------ DATA EXTRACT
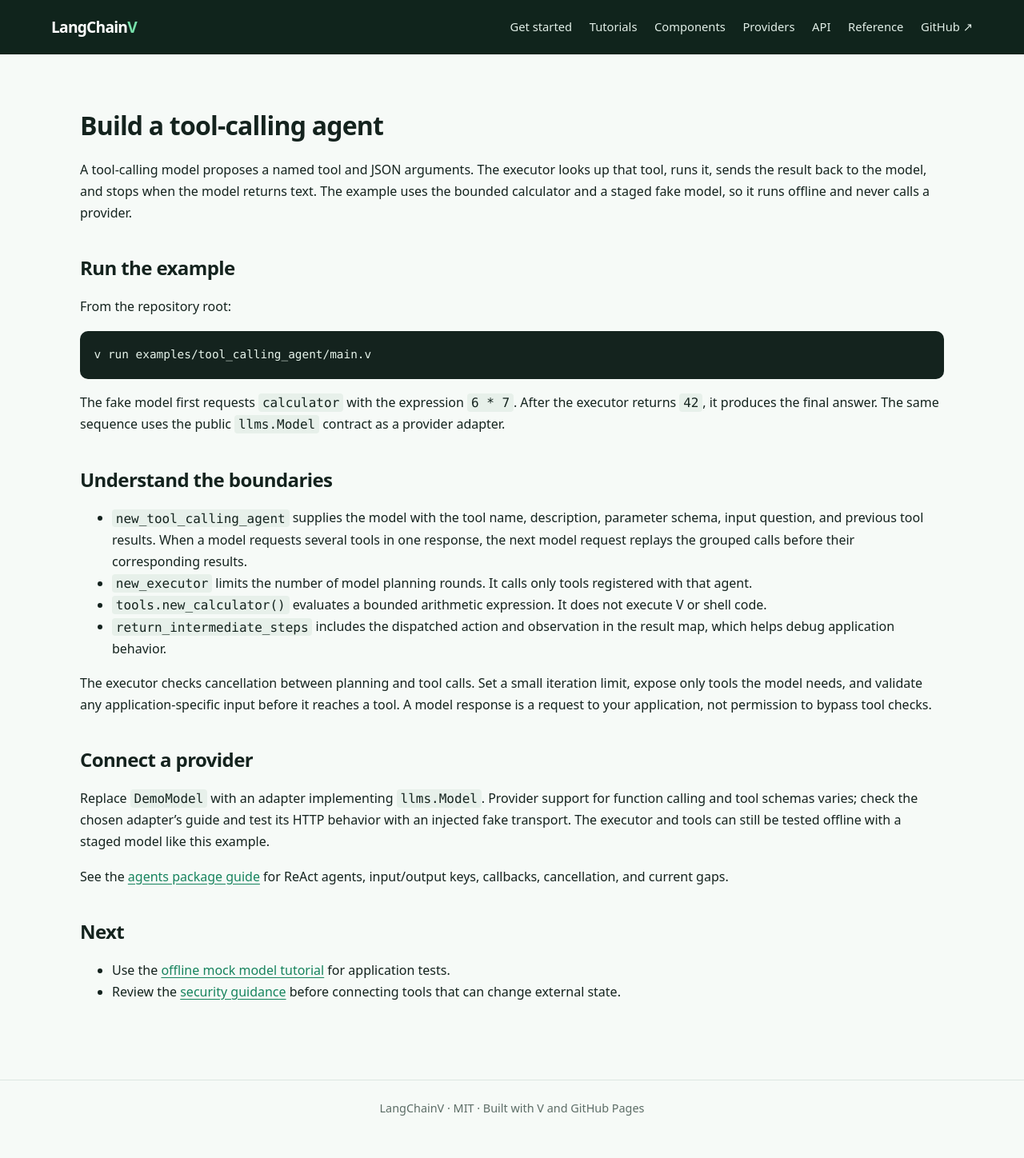
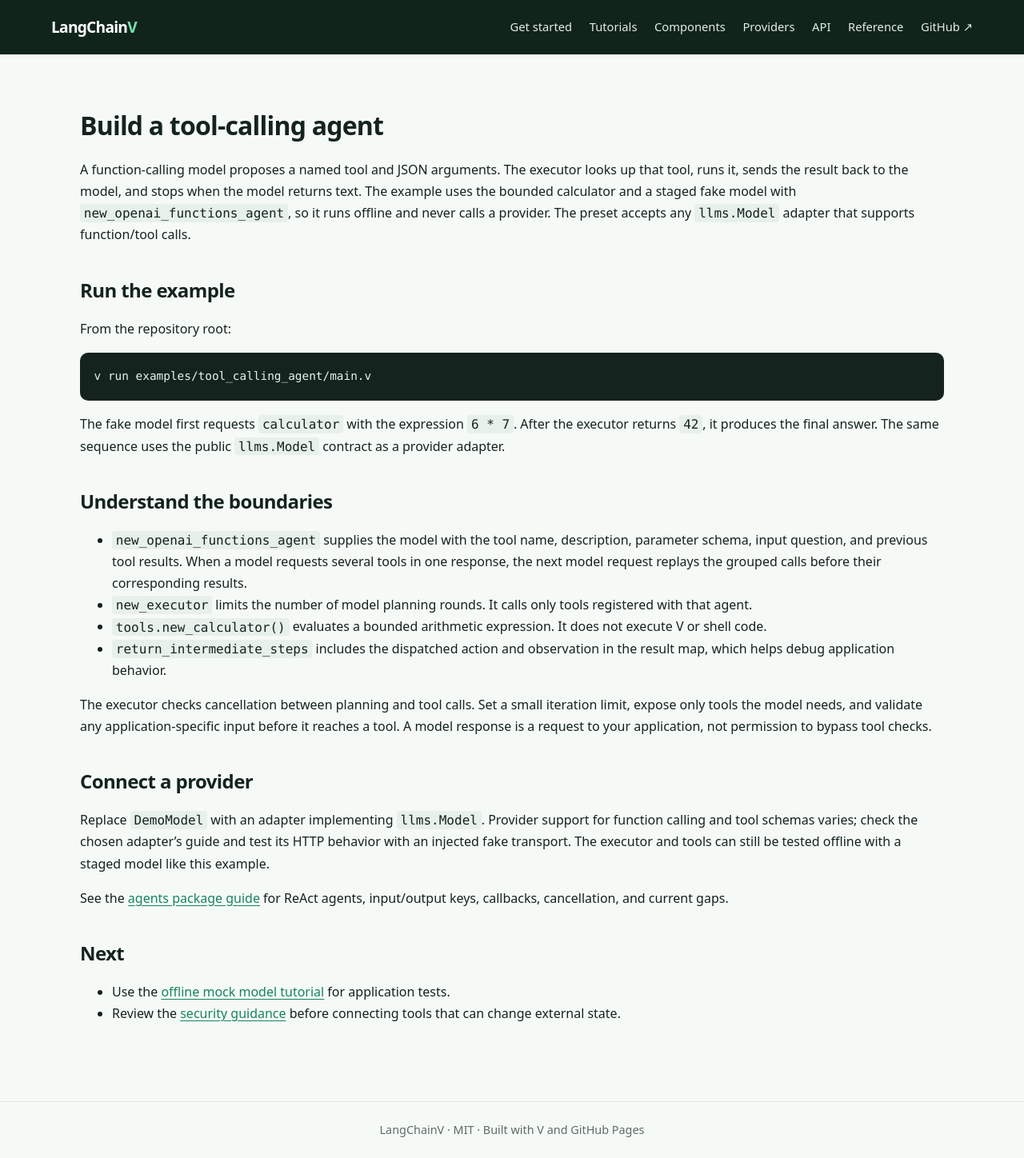
Before and after one commit to ulises-jeremias/langchainv, a Jekyll site: the page built from docs/tutorials/tool-calling-agent.md, in a window 1280 px wide. Shown: the whole page at 80% size. Built offline with Jekyll 4.4.1, drawn with Linux system fonts in a browser that asks for light colours; before the commit the page ends 1420 px from its top, so only the background shows below that.

Commit message:
agents: add OpenAI functions preset (#27)

```diff
--- a/docs/tutorials/tool-calling-agent.md
+++ b/docs/tutorials/tool-calling-agent.md
@@ -6,10 +6,12 @@ permalink: /tutorials/tool-calling-agent/
 
 # Build a tool-calling agent
 
-A tool-calling model proposes a named tool and JSON arguments. The executor
+A function-calling model proposes a named tool and JSON arguments. The executor
 looks up that tool, runs it, sends the result back to the model, and stops when
 the model returns text. The example uses the bounded calculator and a staged
-fake model, so it runs offline and never calls a provider.
+fake model with `new_openai_functions_agent`, so it runs offline and never
+calls a provider. The preset accepts any `llms.Model` adapter that supports
+function/tool calls.
 
 ## Run the example
 
@@ -25,7 +27,7 @@ uses the public `llms.Model` contract as a provider adapter.
 
 ## Understand the boundaries
 
-- `new_tool_calling_agent` supplies the model with the tool name, description,
+- `new_openai_functions_agent` supplies the model with the tool name, description,
   parameter schema, input question, and previous tool results. When a model
   requests several tools in one response, the next model request replays the
   grouped calls before their corresponding results.
```
Also changed, not shown: docs/LANGCHAINGO_PARITY.md (+1 -1 lines), README.md, agents/README.md, 4 other files.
------------
_PROBLEM DETAILS_:
What must be returned is a bare number, the count of lines in the entries holding the string "uses".

_EXPECTED ANSWER_:
2